Here’s an excerpt from Bigapple59’s (the Seller) description:
This Ebay listing is for a Sony CRF-1 “portable” radio manufactured in Japan from 1981- 1986 and selling for a new price of around $1,795 not including the power supply. When using the CPI inflation calculator, the price when adjusted for 2016 dollars would be over $4,600! As you can determine, this radio was a premium portable that would outside the price range of anyone except the wealthy who desired the absolute best radio and had the money to purchase it. The time of this manufacture was also a time when Sony reached a height in worldwide respectability with it’s manufacture of Walk*man cassette players. From what we can determine gleaned from various sources, this radio was used by well-heeled buyers and by various media personnel who wanted a good shortwave radio to tune to the BBC, Voice of America, and other stations when they traveled internationally and to remote locations. Indeed, information related to this radio mentions that it can be tucked under the airline seat.
The CRF-1 is very scarce and is sought after by collectors. We have sold hundreds of radios and receivers here on Ebay, but do not commonly have a CRF-1 to offer for sale. Not only is this a scarce unit, but it is in nice overall cosmetic and operational condition. There are a couple of minor marks on the radio, but these can be considered as acceptable for the age of this unit and for it’s relative scarcity. Please note that there is a modification of extra inputs on the rear panel which are believed to be for external antenna and ground, but untested to verify.
Operationally, the radio works wonderfully with no known issues or problems. The front panel lights all illuminate and give off a nice green glow in a darkened room, but which are hard to see during daylight and do not show in my pictures.
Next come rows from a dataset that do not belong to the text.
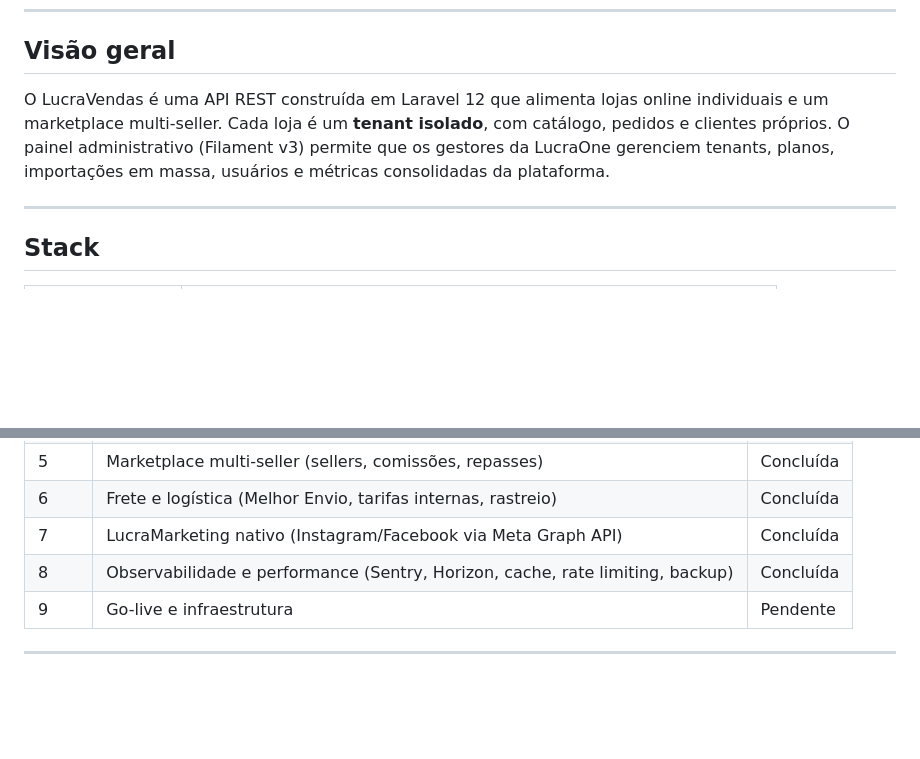
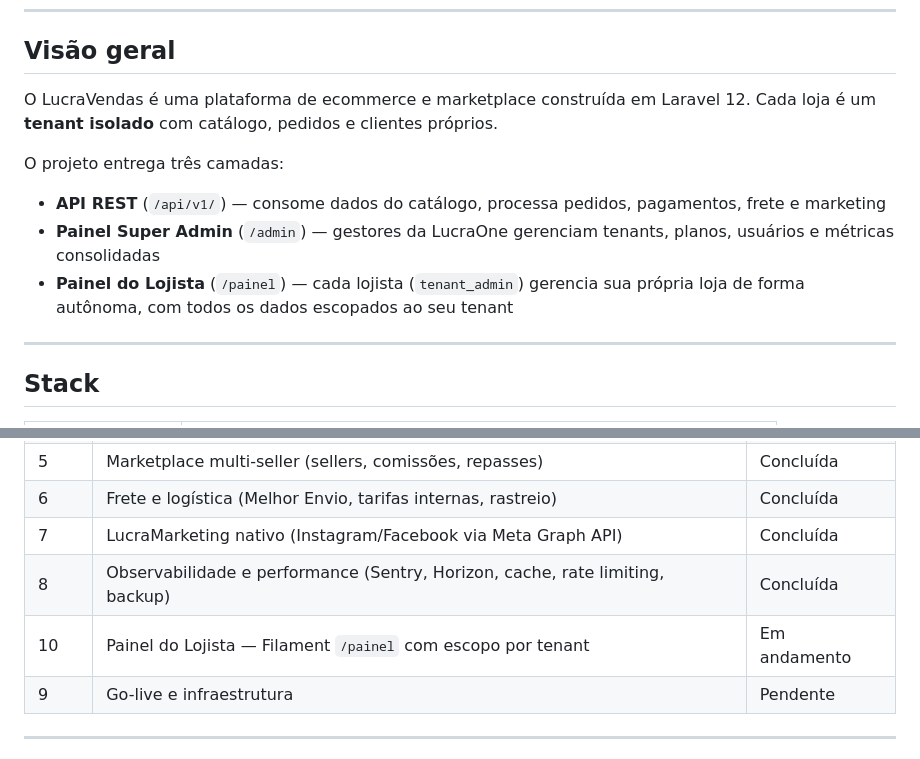
Before and after one commit to jmarciosilva/lucravendas, a Markdown page: README.md, 2 parts joined by grey strips. GitHub-like rendering; blank space fills up the shorter version.

```diff
--- a/README.md
+++ b/README.md
@@ -7,7 +7,12 @@
 
 ## Visão geral
 
-O LucraVendas é uma API REST construída em Laravel 12 que alimenta lojas online individuais e um marketplace multi-seller. Cada loja é um **tenant isolado**, com catálogo, pedidos e clientes próprios. O painel administrativo (Filament v3) permite que os gestores da LucraOne gerenciem tenants, planos, importações em massa, usuários e métricas consolidadas da plataforma.
+O LucraVendas é uma plataforma de ecommerce e marketplace construída em Laravel 12. Cada loja é um **tenant isolado** com catálogo, pedidos e clientes próprios.
+
+O projeto entrega três camadas:
+- **API REST** (`/api/v1/`) — consome dados do catálogo, processa pedidos, pagamentos, frete e marketing
+- **Painel Super Admin** (`/admin`) — gestores da LucraOne gerenciam tenants, planos, usuários e métricas consolidadas
+- **Painel do Lojista** (`/painel`) — cada lojista (`tenant_admin`) gerencia sua própria loja de forma autônoma, com todos os dados escopados ao seu tenant
 
 ---
 
@@ -384,6 +415,7 @@ O projeto segue **Domain-Driven Design (DDD)**:
 | 6 | Frete e logística (Melhor Envio, tarifas internas, rastreio) | Concluída |
 | 7 | LucraMarketing nativo (Instagram/Facebook via Meta Graph API) | Concluída |
 | 8 | Observabilidade e performance (Sentry, Horizon, cache, rate limiting, backup) | Concluída |
+| 10 | Painel do Lojista — Filament `/painel` com escopo por tenant | Em andamento |
 | 9 | Go-live e infraestrutura | Pendente |
 
 ---
```
Also changed, not shown: other parts of README.md (+45 -19 lines), DEVELOPMENT.md (+21 -2 lines), ROADMAP.md (+68 -0 lines).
The included power supply can be adjusted to accommodate voltages ranging from 100 – 240 volts AC. Beneath the power supply is a battery harness clip that is used when you install D cell batteries for operation.
This CRF-1 comes with it’s AC power cord, a copy of the user manual, receiver reviews, copy of the service manual, a Theory of Operation document (not shown), and a CD that has many of the aforementioned documents on it. The unit has the battery holder at the bottom of the battery compartment. This is removed and then snapped on top of the batteries to secure them when the power supply is not being used. This CRF-1 also comes with it’s internal ACP-122W power supply which is not always present and can sell for a handsome sum of money when located for sale. One of these ACP-122W’s sold awhile back in Germany for nearly $300.
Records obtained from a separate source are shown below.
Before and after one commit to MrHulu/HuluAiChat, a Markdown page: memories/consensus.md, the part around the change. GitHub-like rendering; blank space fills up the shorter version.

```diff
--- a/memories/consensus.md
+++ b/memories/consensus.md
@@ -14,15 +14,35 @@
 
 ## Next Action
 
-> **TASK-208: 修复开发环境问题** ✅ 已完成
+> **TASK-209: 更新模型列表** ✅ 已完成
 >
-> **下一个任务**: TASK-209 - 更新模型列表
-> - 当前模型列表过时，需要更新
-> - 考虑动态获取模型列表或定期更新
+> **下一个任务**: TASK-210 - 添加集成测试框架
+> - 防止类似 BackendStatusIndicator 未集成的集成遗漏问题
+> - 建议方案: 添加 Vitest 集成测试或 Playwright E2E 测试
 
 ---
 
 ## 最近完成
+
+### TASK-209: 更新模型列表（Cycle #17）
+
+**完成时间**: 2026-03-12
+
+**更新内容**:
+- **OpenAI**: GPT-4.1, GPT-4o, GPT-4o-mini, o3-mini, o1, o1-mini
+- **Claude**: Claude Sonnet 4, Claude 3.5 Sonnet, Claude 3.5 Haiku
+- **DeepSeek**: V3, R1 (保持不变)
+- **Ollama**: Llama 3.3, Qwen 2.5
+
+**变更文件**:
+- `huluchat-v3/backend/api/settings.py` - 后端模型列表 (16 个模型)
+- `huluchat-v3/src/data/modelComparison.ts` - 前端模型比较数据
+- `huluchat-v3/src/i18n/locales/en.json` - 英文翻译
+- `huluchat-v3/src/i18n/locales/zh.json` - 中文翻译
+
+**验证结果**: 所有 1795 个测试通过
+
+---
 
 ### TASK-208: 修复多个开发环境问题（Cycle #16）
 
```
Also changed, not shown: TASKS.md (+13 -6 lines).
I’m sure SWLing Post contributor, Dan Robinson, will know all about the CRF-1 and can, perhaps, comment.
The BuyItNow price for the CRF-1 is $1,695.00 US–a hefty sum and well out of my budget. For what it’s worth, Bigapple59 has a very good reputation on eBay and seems to specialize in the sale of rare solid-state receivers.
Regardless if you’re a Sony collector or not, it’s still mighty fun to take a close look at these benchmark receivers of yesteryear. Hey–one can dream!
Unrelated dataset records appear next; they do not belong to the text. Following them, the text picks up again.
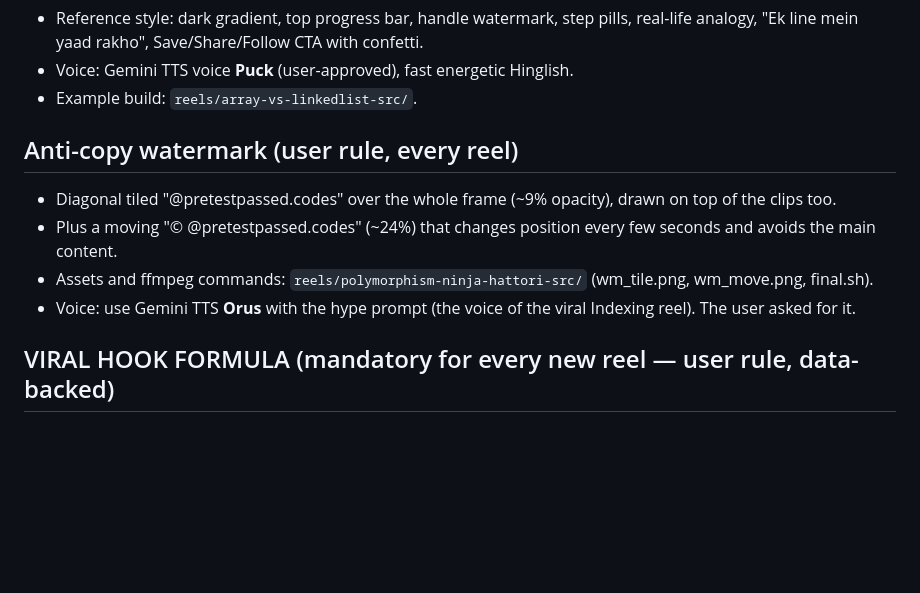
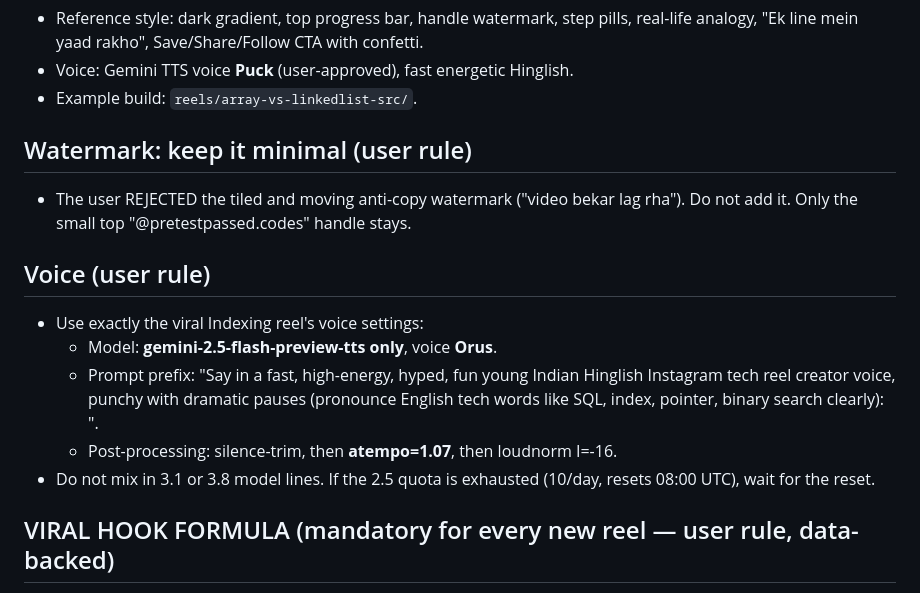
Before and after one commit to Satyam86770/Game, a Markdown page: CLAUDE.md, the part around the change. Drawn GitHub-style; blank space fills up the shorter version.

Commit message:
CLAUDE.md: drop anti-copy watermark rule, pin Indexing voice settings
Co-Authored-By: Claude Opus 5.5 <noreply@anthropic.com>
Claude-Session: https://claude.ai/code/session_01PhXQnjWjQ6rgfKkmtM56t4

```diff
--- a/CLAUDE.md
+++ b/CLAUDE.md
@@ -12,11 +12,17 @@
 - Voice: Gemini TTS voice **Puck** (user-approved), fast energetic Hinglish.
 - Example build: `reels/array-vs-linkedlist-src/`.
 
-## Anti-copy watermark (user rule, every reel)
-- Diagonal tiled "@pretestpassed.codes" over the whole frame (~9% opacity), drawn on top of the clips too.
-- Plus a moving "© @pretestpassed.codes" (~24%) that changes position every few seconds and avoids the main content.
-- Assets and ffmpeg commands: `reels/polymorphism-ninja-hattori-src/` (wm_tile.png, wm_move.png, final.sh).
-- Voice: use Gemini TTS **Orus** with the hype prompt (the voice of the viral Indexing reel). The user asked for it.
+## Watermark: keep it minimal (user rule)
+- The user REJECTED the tiled and moving anti-copy watermark ("video bekar lag rha"). Do not add it.
+  Only the small top "@pretestpassed.codes" handle stays.
+
+## Voice (user rule)
+- Use exactly the viral Indexing reel's voice settings:
+  - Model: **gemini-2.5-flash-preview-tts only**, voice **Orus**.
+  - Prompt prefix: "Say in a fast, high-energy, hyped, fun young Indian Hinglish Instagram tech reel creator voice,
+    punchy with dramatic pauses (pronounce English tech words like SQL, index, pointer, binary search clearly): ".
+  - Post-processing: silence-trim, then **atempo=1.07**, then loudnorm I=-16.
+- Do not mix in 3.1 or 3.8 model lines. If the 2.5 quota is exhausted (10/day, resets 08:00 UTC), wait for the reset.
 
 ## VIRAL HOOK FORMULA (mandatory for every new reel — user rule, data-backed)
 Public plays (Nov 2026):
```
Many thanks to SWLing Post reader, John, who hosts TheReportOfTheWeek channel on YouTube and writes:
This is John from VORW Radio International and I wanted to let you know that I will be having a special shortwave broadcast on June 21st and 22nd. The broadcast will consist of talk and music and I hope to provide listeners in Europe, Asia and North America with a good time over the airwaves, with some good music!
The schedule for the transmission is as follows:
Tuesday June 21st
WBCQ – 7490 kHz – 8:00 PM – 9:00 PM Eastern 0000 – 0100 UTC – North America
Wednesday June 22nd
Shortwave Service (Via Armenia 100 kW) — 15780 kHz — 7:00 AM – 8:00 AM Eastern 1100 – 1200 UTC – Asia
Channel 292– 6070 kHz – 11:00 AM – 12:00 PM Eastern 1500 – 1600 UTC – Western, Central and Southern Europe.
Shortwave Service — 6005 kHz — 2:00 PM – 3:00 PM Eastern 1800 – 1900 UTC – Central Europe
Any reception reports will be met with an E-QSL card and can be sent to email@example.com
Thanks for letting us know about your broadcasts, John!